"Patients experience considerable pain and discomfort which can be challenging to treat," said the agency in a statement, adding: "avelumab may increase overall survival, delay cancer growth and prevent symptoms for longer."
Although platinum-based chemotherapy has good initial results, most UC patients see their disease worsen within nine months of induction chemo, and only 5% of patients diagnosed with metastatic bladder cancer will live longer than five years.
Bavencio was one of six new medicines recommended by the SMC for routine coverage by NHS Scotland.
It also Gilead Science/Kite Pharma's CAR-T therapy Tecartus (brexucabtagene autoleucel) as a third-line option for patients with advanced mantle cell lymphoma, and Bristol-Myers Squibb's PD-1 inhibitor Opdivo (nivolumab) for advanced oesophageal squamous cell carcinoma after first-line chemotherapy.

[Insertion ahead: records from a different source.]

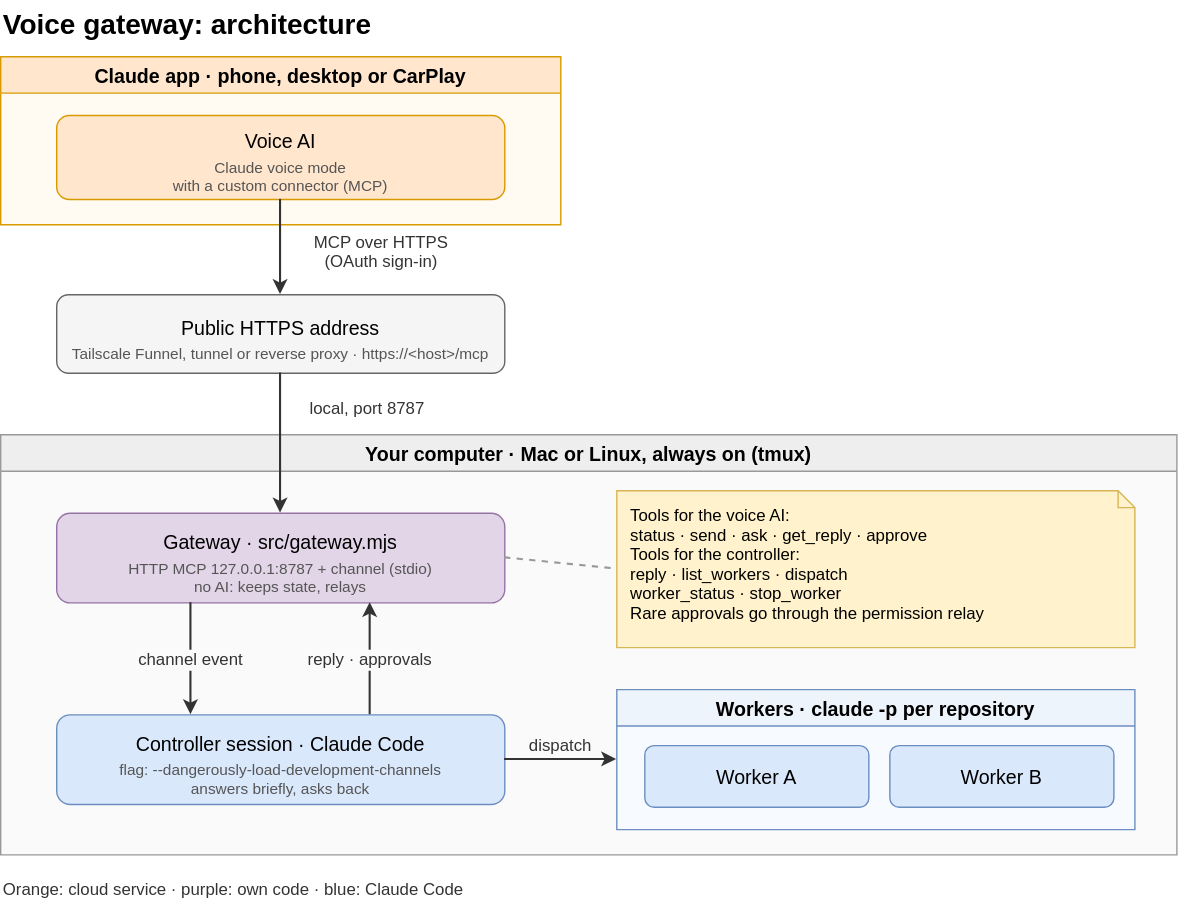
The draw.io diagram docs/architecture.drawio.svg in alderg/cc-voice-gateway, before a commit. Source tidied: cells renumbered, new cells last; positions are measured from the earlier drawing's top-left corner, leaving out a move shared by most shapes.
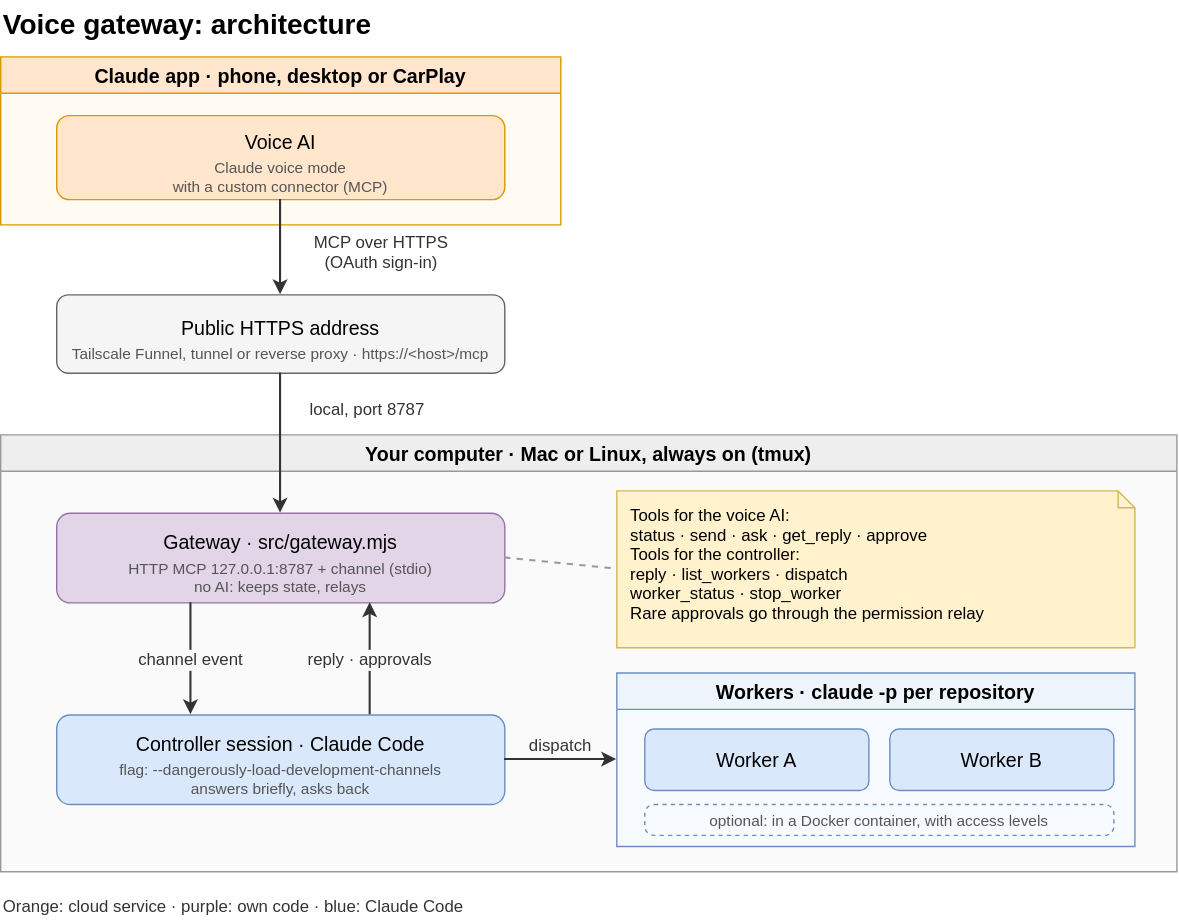
The same file after the commit.

Change to the diagram source:
```diff
@@ -21,7 +21,7 @@
       <mxGeometry y="31.3" width="320" height="13.2" as="geometry" />
     </mxCell>
     <mxCell id="8" value="Your computer · Mac or Linux, always on (tmux)" style="swimlane;startSize=26;html=0;fontSize=14;fontStyle=1;fillColor=#eeeeee;strokeColor=#999999;swimlaneFillColor=#fafafa;rounded=0;" parent="1" vertex="1">
-      <mxGeometry y="310" width="840" height="300" as="geometry" />
+      <mxGeometry y="310" width="840" height="312" as="geometry" />
     </mxCell>
     <mxCell id="9" value="Gateway · src/gateway.mjs" style="rounded=1;html=0;fontSize=14;fillColor=#e1d5e7;strokeColor=#9673a6;fontStyle=0;verticalAlign=top;spacingTop=6.9;" parent="8" vertex="1">
       <mxGeometry x="40" y="56" width="320" height="64" as="geometry" />
@@ -39,7 +39,7 @@
       <mxGeometry x="440" y="40" width="370" height="112" as="geometry" />
     </mxCell>
     <mxCell id="14" value="Workers · claude -p per repository" style="swimlane;startSize=26;html=0;fontSize=14;fontStyle=1;fillColor=#eef4fc;strokeColor=#6c8ebf;swimlaneFillColor=#f7fbff;rounded=0;" parent="8" vertex="1">
-      <mxGeometry x="440" y="182" width="370" height="100" as="geometry" />
+      <mxGeometry x="440" y="170" width="370" height="124" as="geometry" />
     </mxCell>
     <mxCell id="15" value="Worker A" style="rounded=1;html=0;fontSize=14;fillColor=#dae8fc;strokeColor=#6c8ebf;fontStyle=0;" parent="14" vertex="1">
       <mxGeometry x="20" y="40" width="160" height="44" as="geometry" />
@@ -47,8 +47,11 @@
     <mxCell id="16" value="Worker B" style="rounded=1;html=0;fontSize=14;fillColor=#dae8fc;strokeColor=#6c8ebf;fontStyle=0;" parent="14" vertex="1">
       <mxGeometry x="195" y="40" width="160" height="44" as="geometry" />
     </mxCell>
+    <mxCell id="24" value="optional: in a Docker container, with access levels" style="rounded=1;html=0;fontSize=11;fontColor=#555555;fillColor=none;strokeColor=#6c8ebf;dashed=1;arcSize=30;" parent="14" vertex="1">
+      <mxGeometry x="20" y="94" width="335" height="22" as="geometry" />
+    </mxCell>
     <mxCell id="17" value="Orange: cloud service · purple: own code · blue: Claude Code" style="text;html=0;fontSize=12;align=left;verticalAlign=middle;strokeColor=none;fillColor=none;fontStyle=0;fontColor=#333333;" parent="1" vertex="1">
-      <mxGeometry y="622" width="840" height="24" as="geometry" />
+      <mxGeometry y="634" width="840" height="24" as="geometry" />
     </mxCell>
     <mxCell id="18" value="MCP over HTTPS&#10;(OAuth sign-in)" style="edgeStyle=none;rounded=0;html=0;endArrow=classic;endFill=1;startArrow=none;strokeColor=#333333;strokeWidth=1.5;fontSize=12;fontColor=#333333;labelBackgroundColor=#ffffff;exitX=0.5;exitY=1;exitDx=0;exitDy=0;entryX=0.5;entryY=0;entryDx=0;entryDy=0;" parent="1" edge="1" source="4" target="6">
       <mxGeometry x="0.1" relative="1" as="geometry">
```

Both of those uses have also been backed by NICE. In the case of Tecartus, the SMC has granted interim acceptance, which means the decision is subject to ongoing evaluation and reassessment.
The SMC also gave the nod to Novartis' cholesterol-lowering drug Leqvio (inclisiran) – which is still under review by NICE – as well as Johnson & Johnson's Tremfya (guselkumab) for psoriatic arthritis and Sobi's Doptelet (avatrombopag) for people with chronic immune thrombocytopenia who haven't responded to prior treatment such as corticosteroids or immunoglobulins.
NICE backed Tremfya for psoriatic arthritis earlier this year, and it is still evaluating Doptelet for CIT.